If you have read any of my other articles about the use of the local languages or English only approaches to Indigenous education (pt1, pt 2) then you will already know how I feel about such a dis-empowering approach to education. But what is most troubling is that a large portion of Territorians and other Australians seem to support the rhetoric expressed by the minister Marion Scrymgour. She argues that Indigenous languages have no place in teaching literacy and numeracy in schools, and therefore the first 4 hours of every school day must be in English. After talking to a few people, and media watching on the issue, it seems that support for the Government’s position is based on a few misunderstanding about the learning that is actually happening on community. Let’s briefly explore the reality behind these assumptions about the bilingual and remote community schools this policy will most effect.
Misunderstandings about literacy education on remote communities.
- The children in remote and bilingual schools are not being taught English.
Reality:The children on remote communities and in bilingual schools are taught English and grow up with the ability to speak English and write english. The problems are that many have a limited vocabulary, poor written literacy and numeracy skills.
- Bilingual schools are teaching in local languages
Reality: Bilingual schools are unable to train, and thus do not have, specialist teachers who know the local Indigenous language. You would be forgiven for thinking it should be otherwise. They are provided with funding for only one linguist and the rest relys on the linguistic skill of locally employed indingeous teacher aids who recieve little additional training.
- Children in remote communities are not being taught in English.
Reality: English is the language spoken by almost all teachers in remote Indigenous classrooms already. If there is any education using the local language, it is provided by Teacher Aids from the local community. Conssequently at least 50% of education has been taught in English for the last 30 years. Teaching in english has not help indingeous kids learn to speak or read english well.
- Someone out there wants to stop English being taught.
Reality: No one, including Indigenous groups, have argued against Aboriginal and Torres Strait Islanders being taught English. Aboriginal people have always asked to be taught English.
- The forcing of teachers to use English in the classrooms is new policy that has not been tried before.
Reality: This is not the first time a policy like this has been introduced. The education department introduced a policy of English only education (100% of the time) about 4-5 years ago. It did not apply to bilingual schools, but in a number of bilingual schools new priniciples encouraged the use of english in class rooms.
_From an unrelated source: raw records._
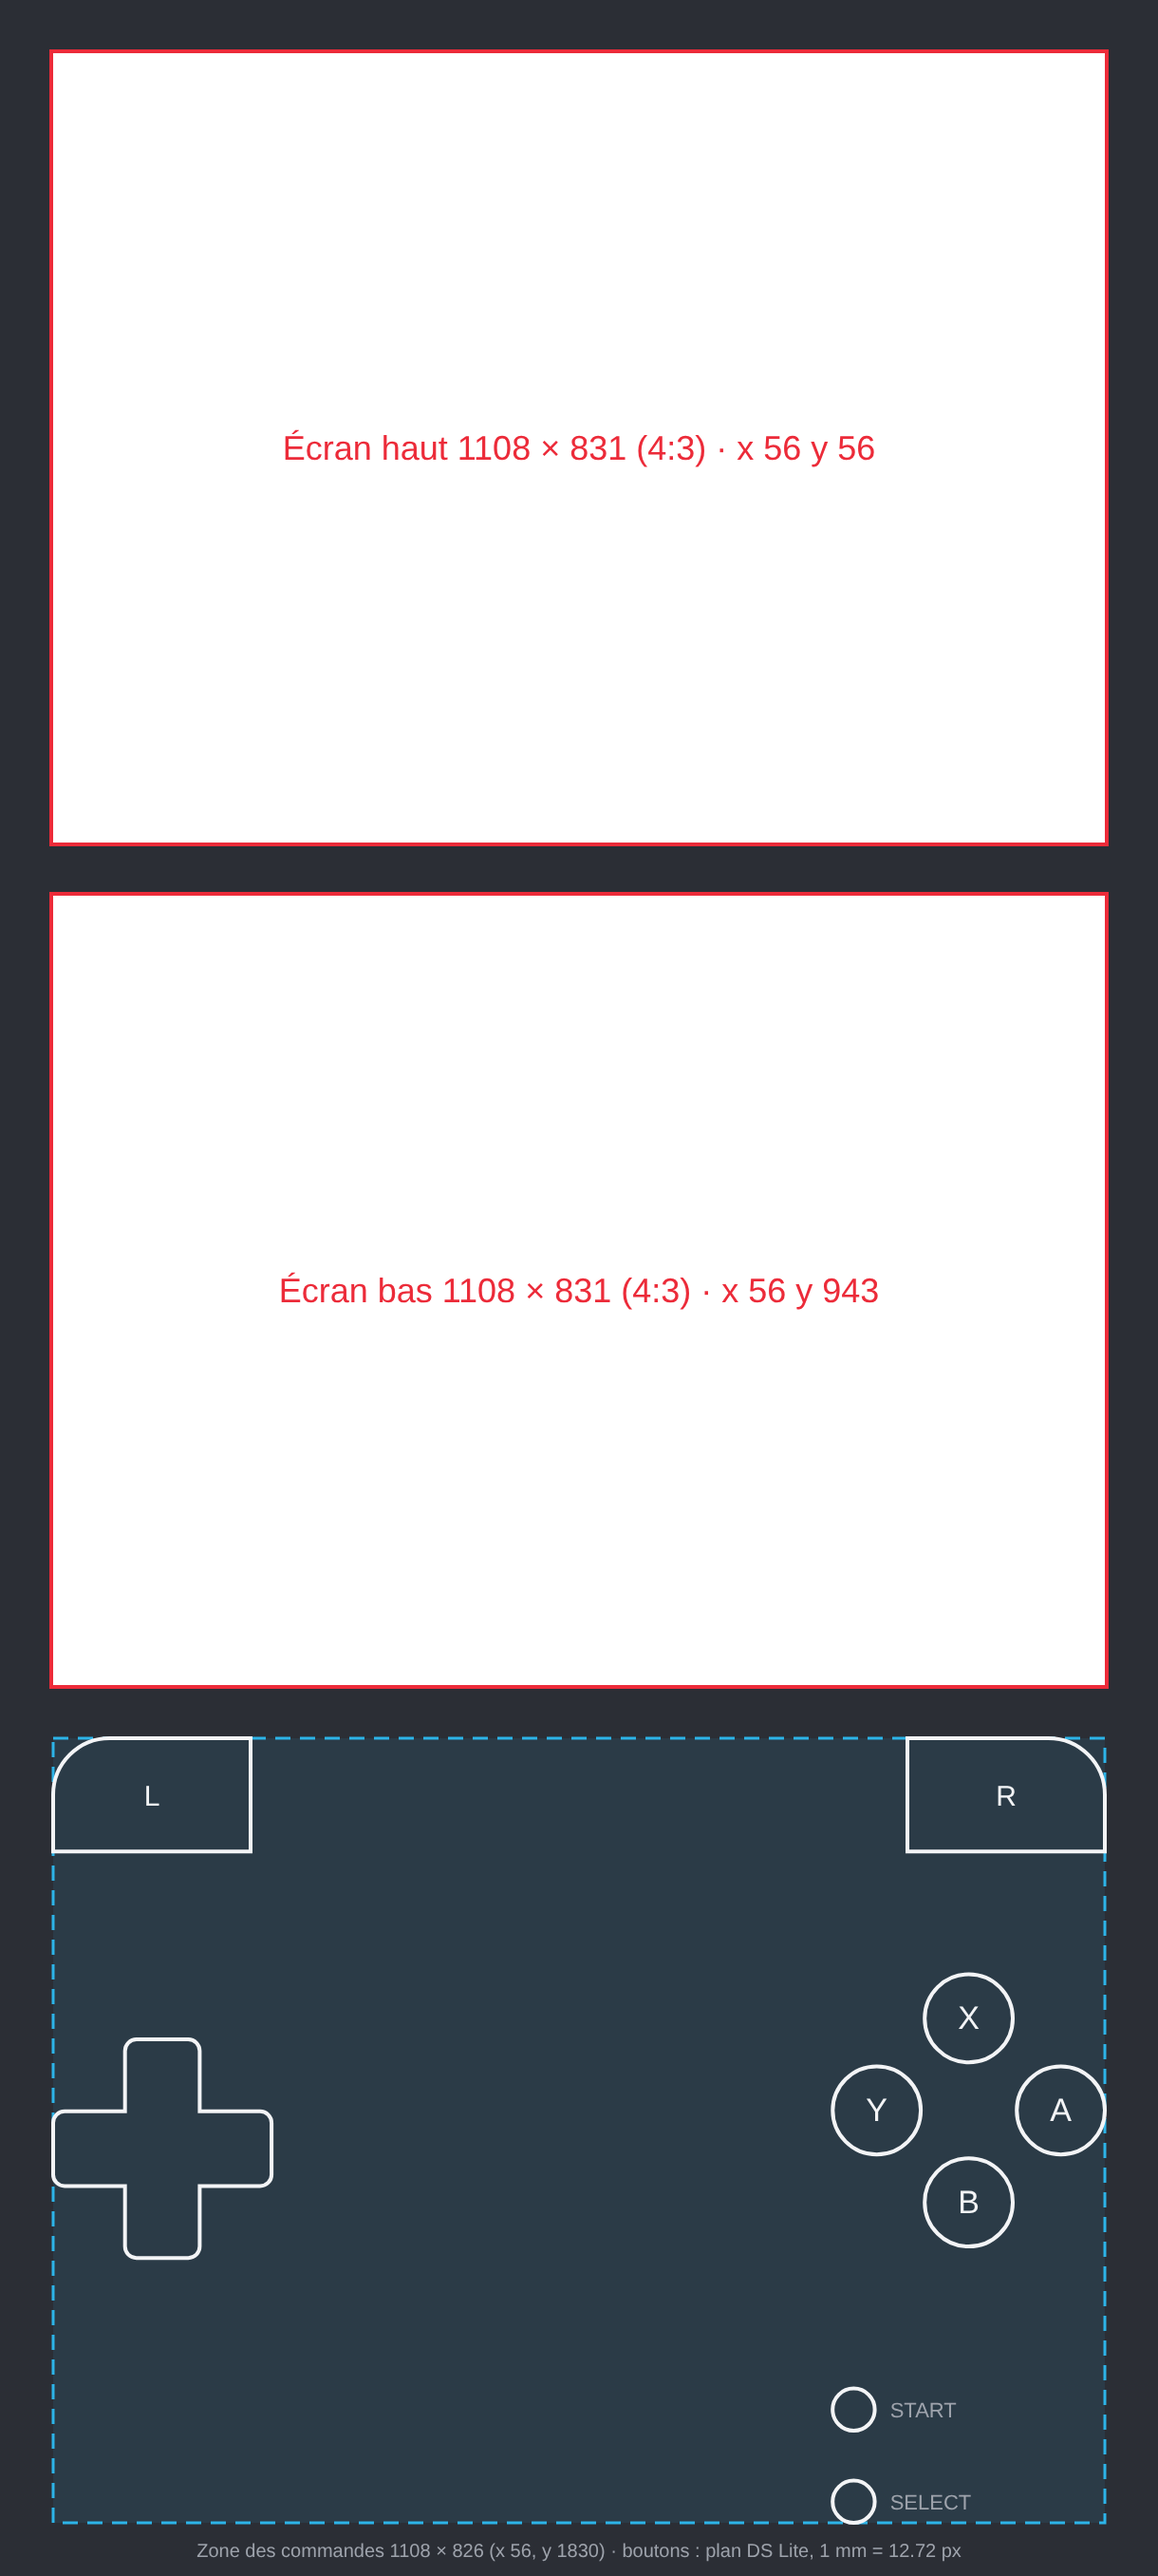
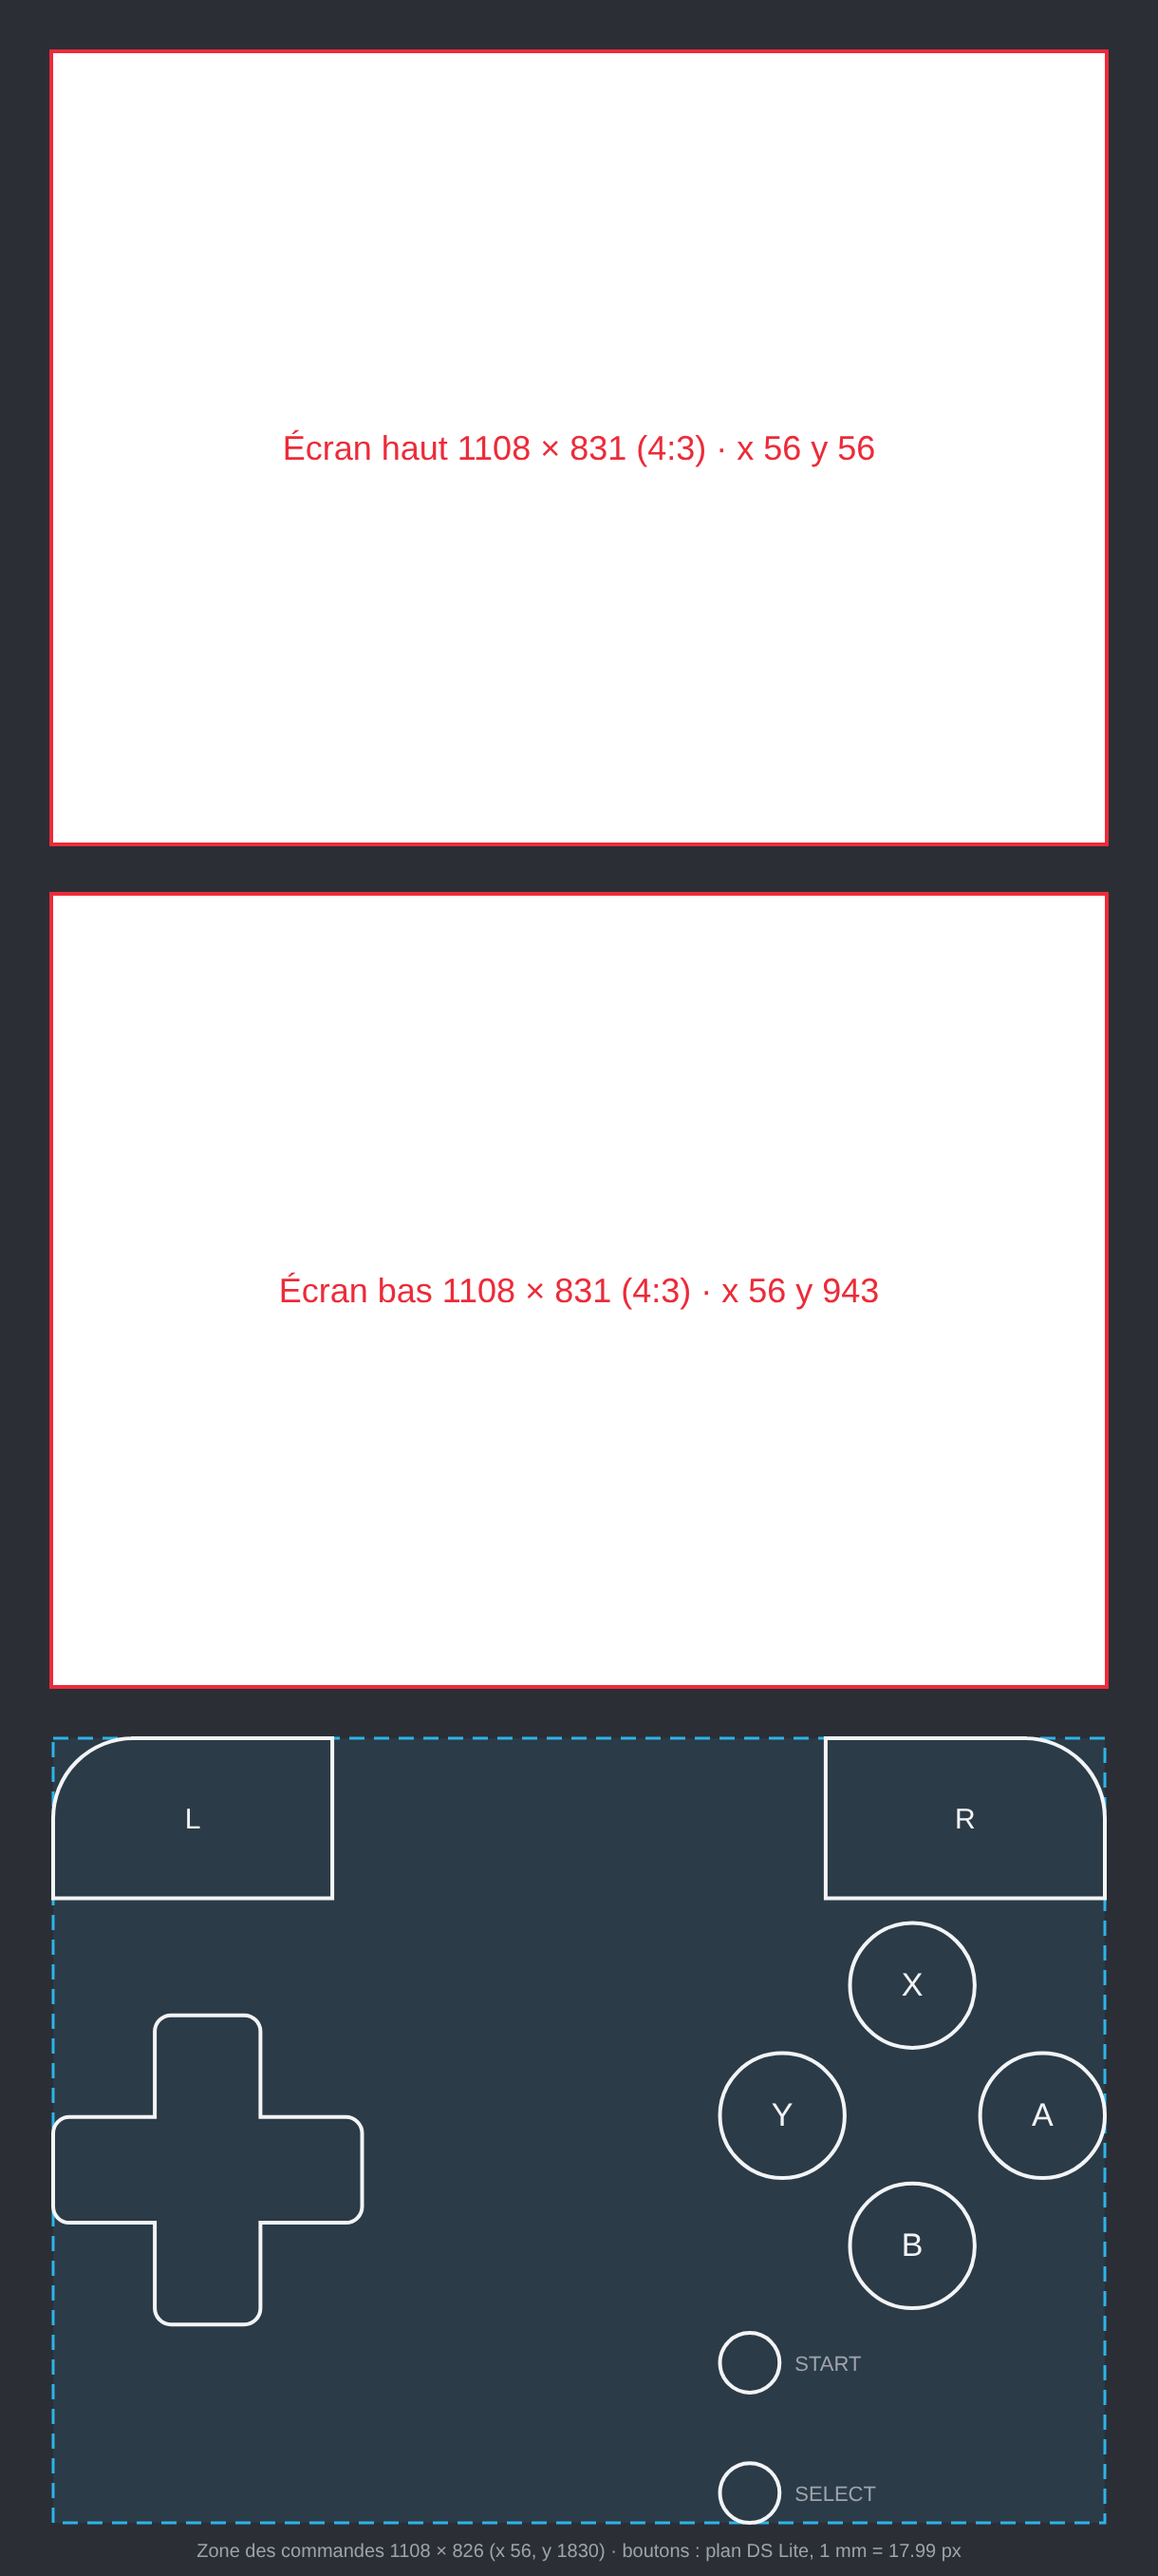
DS skin template: buttons at the real size relative to the screens
Owner's request. The scale now comes from the screen, not from the zone:
the DS Lite plan's lower LCD is 194 plan px wide (stroke centres 252..447,
~63 mm, the 3.12" 4:3 screen) and the template's screens are 1108, so
5.711 template px per plan px (17.99 px per mm, was 12.72). Every button
keeps its plan size at that scale.

At that scale the plan's vertical spacing (65 mm) does not fit the
826 px zone, so only the gaps shrink: SELECT ends at the zone's bottom
with START above it at the plan's spacing, ABXY is centred between the
shoulders and START (26 px either side), the D-pad keeps its plan offset
from ABXY. The Classic layout follows the template.

Claude-Session: https://claude.ai/code/session_01BPwFCEgf2UrCo7R4tPEQGE

diff --git a/melonDS-android/app/src/main/java/me/magnum/melonds/impl/layout/ClassicLayoutProvider.kt b/melonDS-android/app/src/main/java/me/magnum/melonds/impl/layout/ClassicLayoutProvider.kt
@@ -27,17 +27,17 @@ class ClassicLayoutProvider(private val defaultLayoutProvider: DefaultLayoutProv
         // Template rectangles (x, y, width, height), in template pixels
         val TOP_SCREEN = Rect(56, 56, 1108, 831)
         val BOTTOM_SCREEN = Rect(56, 943, 1108, 831)
-        val BUTTON_L = Rect(56, 1830, 208, 119)
-        val BUTTON_R = Rect(956, 1830, 208, 119)
-        val DPAD = Rect(56, 2147, 230, 230)
-        val BUTTONS = Rect(877, 2078, 287, 287)
-        val BUTTON_START = Rect(877, 2515, 44, 44)
-        val BUTTON_SELECT = Rect(877, 2612, 44, 44)
+        val BUTTON_L = Rect(56, 1830, 294, 168)
+        val BUTTON_R = Rect(870, 1830, 294, 168)
+        val DPAD = Rect(56, 2122, 326, 326)
+        val BUTTONS = Rect(758, 2025, 406, 406)
+        val BUTTON_START = Rect(758, 2456, 63, 63)
+        val BUTTON_SELECT = Rect(758, 2593, 63, 63)
 
         // Not on the DS: a row of four between L and R, so every input stays reachable
         const val UTILITY_SIZE = 96
         const val UTILITY_SPACING = 24
-        const val UTILITY_TOP = 1830 + (119 - UTILITY_SIZE) / 2
+        const val UTILITY_TOP = 1830 + (168 - UTILITY_SIZE) / 2
         val UTILITY_COMPONENTS = listOf(
             LayoutComponent.BUTTON_HINGE,
             LayoutComponent.BUTTON_TOGGLE_SOFT_INPUT,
Schools that currently use english only models did not perform better than the bilingual schools in recent tests.
- The current thinking in the NT and around Australia seems to be that the best way to teach a new language is to force people to listen to it as much as possible.
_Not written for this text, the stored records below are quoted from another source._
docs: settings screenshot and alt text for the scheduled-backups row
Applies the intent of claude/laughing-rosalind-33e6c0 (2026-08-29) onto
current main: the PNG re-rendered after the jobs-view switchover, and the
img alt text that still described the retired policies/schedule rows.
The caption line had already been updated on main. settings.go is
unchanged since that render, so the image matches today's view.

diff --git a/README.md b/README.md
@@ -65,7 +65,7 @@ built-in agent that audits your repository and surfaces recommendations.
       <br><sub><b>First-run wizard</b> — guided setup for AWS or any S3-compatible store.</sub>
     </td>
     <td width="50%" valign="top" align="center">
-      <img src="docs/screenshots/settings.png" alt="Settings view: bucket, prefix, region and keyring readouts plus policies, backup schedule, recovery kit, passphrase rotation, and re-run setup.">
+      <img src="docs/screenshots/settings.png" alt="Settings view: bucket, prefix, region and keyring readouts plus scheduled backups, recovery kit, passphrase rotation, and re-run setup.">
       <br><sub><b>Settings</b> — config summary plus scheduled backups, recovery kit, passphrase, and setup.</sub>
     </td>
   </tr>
Reality: Such an approach only works if the student is immersed in the language and removed from peer groups that speak their first language That is, for immersion to be successful at teaching English, the kids must be taken away from their families and friends – Australia has been there done that, No thanks.
Reality: We do not use this approach when we teach foreign languages to English first language speakers. Have you ever learnt French or Indonesian at school or university. What do we do? We teach the new language using the student’s first language, English. Why? Because language acquisition is fastest if it is charted in the first language – eg. djugu = contract, guyaŋa = think… you just learnt 2 new words in a new language using your first langauge. Untill the student has a good grasp on the langauge we must use structured programs that teach English using the language the students already know. Why don’t we do this in Indigenous schools?
- Indigenous languages are not powerful or accurate enough to teach difficult English concepts.
Reality: Indigenous languages are highly effective, accurate and contain all the meanings necessary to teach mathematical, scientific and humanitarian subjects. I know this because I teach economic literacy, governance and germ theory using an Indigenous language
- We have to do something. We have tried almost everything.
Reality: The one policy no government has ever implimented to solve low literacy and numeracy rates in Australian remote Indingenous schools is the training of EFL teachers to use local Indigenous languages to teach english and other subjects. This would enable true bilingual education rather than what actually happens today.
Considering that mainstream support, rather than research and local community knowledge, tend to drive government policy it is possible that these misunderstandings or assumptions are driving the current push to once again force english only environments on children in remote Indigenous schools. I hope this clarifies the issue for you and helps you to explain some of the issues to others.